But this is only part of the answer. As more collections are available online, museums have to create events, and that means special exhibitions to get people through the door. They have to put on eye-watering shows that excite and challenge the mind. That requires the ability to borrow and barter from other museums around the world. The ideal of the 21st century should be that museum collections are constantly on the move around the world, so that all can share. That is the only way to keep museums in business in the digital age.

From:
African Press Agency [4]

UK – Egypt – UK -Relics demand
Egypt pressures Britain to return ‘ancient artefact’
APA – London (United Kingdom)

jeudi 17 décembre 2009, par daj
Barely 48 hours after France handed over stolen relics to Egypt, the authorities in the North African country have demanded that Britain returns their Rosetta Stone, an ancient Egyptian artefact.

The Egyptian Council of Antiquities (ECA), states Thursday that the stone, which was discovered by Napoleon and given to Britain as part of a peace settlement more than 200 years ago, contains translations which first enabled archaeologists to decipher Egyptian hieroglyphs.

As one of the British Museum’s most valuable and extraordinary items, trustees are unwilling to give it up on a permanent basis, and argue that it legally belongs to Britain.

Campaigners led by Dr Zahi Hawass, the Secretary General of the ECA, had initially asked to loan the stone but they were angered by the museum’s stringent security requirements and they are now insisting that it should be returned to Egypt permanently.

The pressure on Britain emerged two days after fragments of ancient wall paintings, which have been the subject of a long-running dispute between Egypt and French Louvre Museum, were handed over to the North African country.

French president Nicolas Sarkozy showed one of the five fragments to his Egyptian counterpart, Hosni Mubarak, some minutes after the two leaders arose from a memorable lunch in Paris on Tuesday.

Egyptian officials said the artefacts (a slab with sepia and blue tones featuring two figures in profile) from a 3,200-year-old tomb near Luxor, were stolen in the 1980s.

Egypt severed ties with the Louvre museum in October 2009, as France insistently claimed the fragments had been acquired “in good faith” in 2000 and 2003, amid lingering doubts as to whether the artifacts had been taken from Egypt illegally years before.
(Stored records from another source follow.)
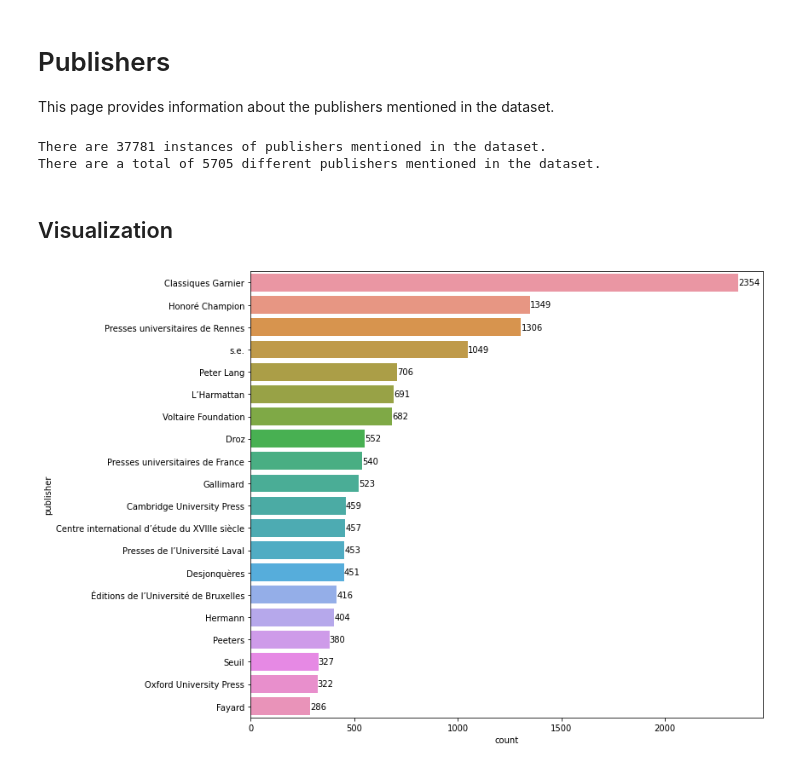
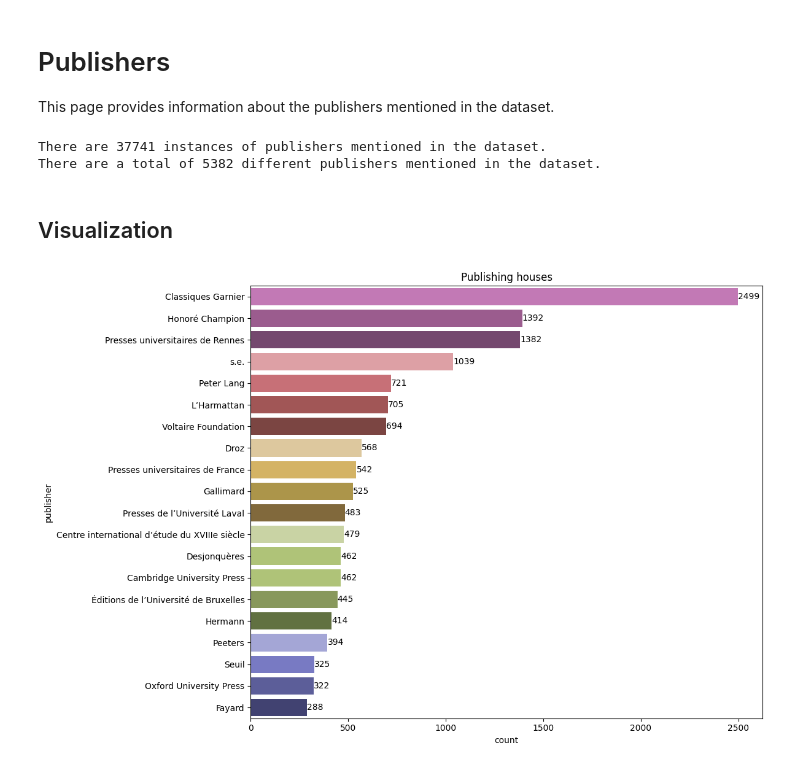
Before and after one commit to christofs/BIB18, a Jupyter notebook: publishers.ipynb, the cells around one changed output. Cells and saved outputs as stored; diff of their text form; code cells hidden in the pictures.

```diff
--- a/publishers.ipynb
+++ b/publishers.ipynb
@@ -19,9 +19,8 @@ import pandas as pd
 
 # === Files and parameters ===
 
-wdir = join("/", "media", "christof", "Data", "Github", "christofs", "BIB18")
-bibdatafile = join(wdir, "data", "BIB18_Zotero-RDF.rdf")
-#bibdatafile = join(wdir, "data", "BIB18_Zotero-RDF_TEST.rdf")
+bibdatafile = join("data", "BIB18_Zotero-RDF_2024-01-02.rdf")
+#bibdatafile = join("data", "BIB18_Zotero-RDF_TEST.rdf")
 
 
 namespaces = {
@@ -33,11 +32,7 @@ namespaces = {
     }
 
 
-def read_json(bibdatafile):
-    bibdata = etree.parse(bibdatafile)
-    return bibdata
-
-bibdata = read_json(bibdatafile)
+bibdata = etree.parse(bibdatafile)
 # %%
 def get_publishers(bibdata):
     # Find all the instances of publisher names
@@ -72,30 +67,33 @@ global publishernames_counts
 publishers = get_publishers(bibdata)
 publishernames_counts = most_frequent_publishers(publishers)
 # %% [output]
-There are 37781 instances of publishers mentioned in the dataset.
-There are a total of 5705 different publishers mentioned in the dataset.
+There are 37741 instances of publishers mentioned in the dataset.
+There are a total of 5382 different publishers mentioned in the dataset.
 # %% [markdown]
 ## Visualization
 # %%
 
 def visualize_publishername_counts(publishernames_counts):
-    #print(publishernames_counts)
     plt.figure(figsize=(12,8))
-    pal = sns.color_palette("colorblind", len(publishernames_counts))
+    palette = sns.color_palette("tab20b", len(publishernames_counts)-1)
     fig = sns.barplot(
         data=publishernames_counts,
         y="publisher",
         x="count",
-        orient='h'
+        hue = "count",
+        legend = False,
+        orient='h',
+        palette=palette
         )
     for i in fig.containers:
         fig.bar_label(i,)
+    fig.set(title="Publishing houses")
     plt.tight_layout()
     plt.savefig(
-        join(wdir, "figures", "publishernames_counts.png"),
+        join("figures", "publishernames_counts.svg"),
         dpi=300
         )
 
 visualize_publishername_counts(publishernames_counts)
 # %% [output]
-[figure, old version]
+[figure, new version]
```
Also changed, not shown: 31 other files.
Egypt’s chief archaeologist, Zahi Hawass, has been leading aggressive strategies ; aimed at reclaiming what he insists are antiquities stolen from his country and sold to leading world museums.